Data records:

___

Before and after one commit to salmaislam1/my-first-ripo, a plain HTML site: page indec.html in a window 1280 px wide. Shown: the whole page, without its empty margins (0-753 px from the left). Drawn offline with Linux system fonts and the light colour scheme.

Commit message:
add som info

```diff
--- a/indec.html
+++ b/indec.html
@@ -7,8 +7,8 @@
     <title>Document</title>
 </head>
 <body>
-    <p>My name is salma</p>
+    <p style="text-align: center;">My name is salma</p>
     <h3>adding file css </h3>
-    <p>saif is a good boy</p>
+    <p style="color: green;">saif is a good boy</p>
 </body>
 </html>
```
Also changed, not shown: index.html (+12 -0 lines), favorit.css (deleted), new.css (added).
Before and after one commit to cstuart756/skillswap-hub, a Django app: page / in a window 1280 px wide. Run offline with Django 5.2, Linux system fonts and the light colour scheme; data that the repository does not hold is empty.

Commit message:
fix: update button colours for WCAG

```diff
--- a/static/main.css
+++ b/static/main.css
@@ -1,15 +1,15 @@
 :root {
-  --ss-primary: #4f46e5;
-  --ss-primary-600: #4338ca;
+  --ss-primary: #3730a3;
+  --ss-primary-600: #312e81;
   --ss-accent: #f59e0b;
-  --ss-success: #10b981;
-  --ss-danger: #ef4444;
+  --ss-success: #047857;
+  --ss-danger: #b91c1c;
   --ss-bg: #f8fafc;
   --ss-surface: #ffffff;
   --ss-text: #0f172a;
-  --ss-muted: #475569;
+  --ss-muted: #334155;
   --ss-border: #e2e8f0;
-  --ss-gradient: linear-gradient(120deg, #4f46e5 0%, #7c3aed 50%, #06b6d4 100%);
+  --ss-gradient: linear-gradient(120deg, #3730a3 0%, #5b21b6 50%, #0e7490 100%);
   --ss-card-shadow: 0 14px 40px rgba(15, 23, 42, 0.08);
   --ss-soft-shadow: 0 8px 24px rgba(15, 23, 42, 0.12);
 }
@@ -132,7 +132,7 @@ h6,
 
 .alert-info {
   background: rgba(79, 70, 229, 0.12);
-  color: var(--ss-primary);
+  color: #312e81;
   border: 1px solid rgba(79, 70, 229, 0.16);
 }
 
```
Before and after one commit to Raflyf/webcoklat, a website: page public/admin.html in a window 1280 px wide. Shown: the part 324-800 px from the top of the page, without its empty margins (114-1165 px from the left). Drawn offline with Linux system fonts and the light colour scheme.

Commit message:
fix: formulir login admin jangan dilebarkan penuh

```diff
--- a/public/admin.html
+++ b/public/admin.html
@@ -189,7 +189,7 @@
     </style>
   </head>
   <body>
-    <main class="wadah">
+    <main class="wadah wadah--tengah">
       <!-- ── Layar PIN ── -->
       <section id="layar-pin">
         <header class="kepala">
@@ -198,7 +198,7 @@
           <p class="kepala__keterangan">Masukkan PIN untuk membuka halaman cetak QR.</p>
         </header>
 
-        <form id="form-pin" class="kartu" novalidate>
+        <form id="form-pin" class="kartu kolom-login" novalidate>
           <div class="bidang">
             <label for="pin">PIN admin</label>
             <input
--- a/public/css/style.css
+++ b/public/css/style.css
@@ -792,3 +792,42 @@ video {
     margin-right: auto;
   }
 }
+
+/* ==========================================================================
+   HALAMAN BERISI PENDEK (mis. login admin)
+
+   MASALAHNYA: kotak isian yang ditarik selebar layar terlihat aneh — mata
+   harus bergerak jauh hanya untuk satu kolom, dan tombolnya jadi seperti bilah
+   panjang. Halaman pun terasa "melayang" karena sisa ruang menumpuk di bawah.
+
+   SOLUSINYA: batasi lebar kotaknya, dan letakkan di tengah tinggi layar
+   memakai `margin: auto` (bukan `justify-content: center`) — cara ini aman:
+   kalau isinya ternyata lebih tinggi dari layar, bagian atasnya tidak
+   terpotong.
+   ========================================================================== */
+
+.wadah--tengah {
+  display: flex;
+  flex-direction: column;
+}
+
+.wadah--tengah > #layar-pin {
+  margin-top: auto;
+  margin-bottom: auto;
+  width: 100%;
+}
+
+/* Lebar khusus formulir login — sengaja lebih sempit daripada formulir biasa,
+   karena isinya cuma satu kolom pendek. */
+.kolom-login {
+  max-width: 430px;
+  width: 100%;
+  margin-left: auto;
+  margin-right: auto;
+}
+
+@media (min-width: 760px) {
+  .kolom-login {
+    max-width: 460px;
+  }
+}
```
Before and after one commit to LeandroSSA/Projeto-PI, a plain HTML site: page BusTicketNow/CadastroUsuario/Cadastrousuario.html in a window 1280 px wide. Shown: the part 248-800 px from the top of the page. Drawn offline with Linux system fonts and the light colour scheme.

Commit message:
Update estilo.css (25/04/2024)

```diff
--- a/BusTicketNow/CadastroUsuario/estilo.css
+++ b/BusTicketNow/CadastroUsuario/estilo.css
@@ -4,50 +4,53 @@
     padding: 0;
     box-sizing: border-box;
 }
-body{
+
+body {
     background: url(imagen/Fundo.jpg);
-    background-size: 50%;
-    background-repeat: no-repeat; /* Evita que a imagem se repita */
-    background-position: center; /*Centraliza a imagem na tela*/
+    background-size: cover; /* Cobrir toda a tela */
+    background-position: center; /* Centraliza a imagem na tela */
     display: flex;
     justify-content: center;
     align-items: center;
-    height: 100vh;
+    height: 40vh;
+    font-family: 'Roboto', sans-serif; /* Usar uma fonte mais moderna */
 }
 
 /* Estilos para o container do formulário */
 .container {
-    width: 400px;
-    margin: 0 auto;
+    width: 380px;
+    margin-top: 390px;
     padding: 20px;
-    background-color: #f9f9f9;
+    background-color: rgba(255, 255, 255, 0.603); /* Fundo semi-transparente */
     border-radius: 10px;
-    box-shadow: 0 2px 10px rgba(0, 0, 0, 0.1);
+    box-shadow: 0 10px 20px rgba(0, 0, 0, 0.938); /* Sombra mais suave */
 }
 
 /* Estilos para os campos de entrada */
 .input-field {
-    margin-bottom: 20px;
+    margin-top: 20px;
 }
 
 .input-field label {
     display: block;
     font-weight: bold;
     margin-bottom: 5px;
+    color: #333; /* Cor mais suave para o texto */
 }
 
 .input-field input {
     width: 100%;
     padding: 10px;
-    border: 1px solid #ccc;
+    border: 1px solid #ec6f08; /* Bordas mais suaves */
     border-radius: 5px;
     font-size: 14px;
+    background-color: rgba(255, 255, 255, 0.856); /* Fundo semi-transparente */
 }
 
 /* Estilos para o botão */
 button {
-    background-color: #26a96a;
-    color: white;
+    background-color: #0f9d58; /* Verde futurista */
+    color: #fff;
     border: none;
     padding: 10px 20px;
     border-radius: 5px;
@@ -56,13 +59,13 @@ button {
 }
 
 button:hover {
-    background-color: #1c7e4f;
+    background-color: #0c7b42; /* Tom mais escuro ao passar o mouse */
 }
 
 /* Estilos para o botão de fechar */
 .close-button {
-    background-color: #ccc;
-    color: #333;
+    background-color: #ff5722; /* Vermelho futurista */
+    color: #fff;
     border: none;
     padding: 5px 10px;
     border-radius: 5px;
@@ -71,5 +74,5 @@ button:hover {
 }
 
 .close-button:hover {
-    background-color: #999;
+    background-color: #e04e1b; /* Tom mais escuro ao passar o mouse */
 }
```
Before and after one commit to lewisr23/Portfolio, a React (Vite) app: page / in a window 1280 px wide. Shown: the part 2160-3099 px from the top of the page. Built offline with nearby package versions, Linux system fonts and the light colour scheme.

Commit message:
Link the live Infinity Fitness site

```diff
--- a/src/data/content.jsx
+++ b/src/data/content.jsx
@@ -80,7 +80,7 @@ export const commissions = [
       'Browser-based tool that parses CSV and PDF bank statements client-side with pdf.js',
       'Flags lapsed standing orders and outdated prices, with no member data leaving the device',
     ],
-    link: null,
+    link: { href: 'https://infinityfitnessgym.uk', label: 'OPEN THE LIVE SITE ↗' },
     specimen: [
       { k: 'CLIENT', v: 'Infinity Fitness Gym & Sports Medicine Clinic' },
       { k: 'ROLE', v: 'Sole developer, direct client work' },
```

___

About this exercise: The lines from the top of the data above down to the line containing "Also changed, not" are to be copied exactly; no other line should appear.

Output of the task:
Before and after one commit to salmaislam1/my-first-ripo, a plain HTML site: page indec.html in a window 1280 px wide. Shown: the whole page, without its empty margins (0-753 px from the left). Drawn offline with Linux system fonts and the light colour scheme.

Commit message:
add som info

```diff
--- a/indec.html
+++ b/indec.html
@@ -7,8 +7,8 @@
     <title>Document</title>
 </head>
 <body>
-    <p>My name is salma</p>
+    <p style="text-align: center;">My name is salma</p>
     <h3>adding file css </h3>
-    <p>saif is a good boy</p>
+    <p style="color: green;">saif is a good boy</p>
 </body>
 </html>
```
Also changed, not shown: index.html (+12 -0 lines), favorit.css (deleted), new.css (added).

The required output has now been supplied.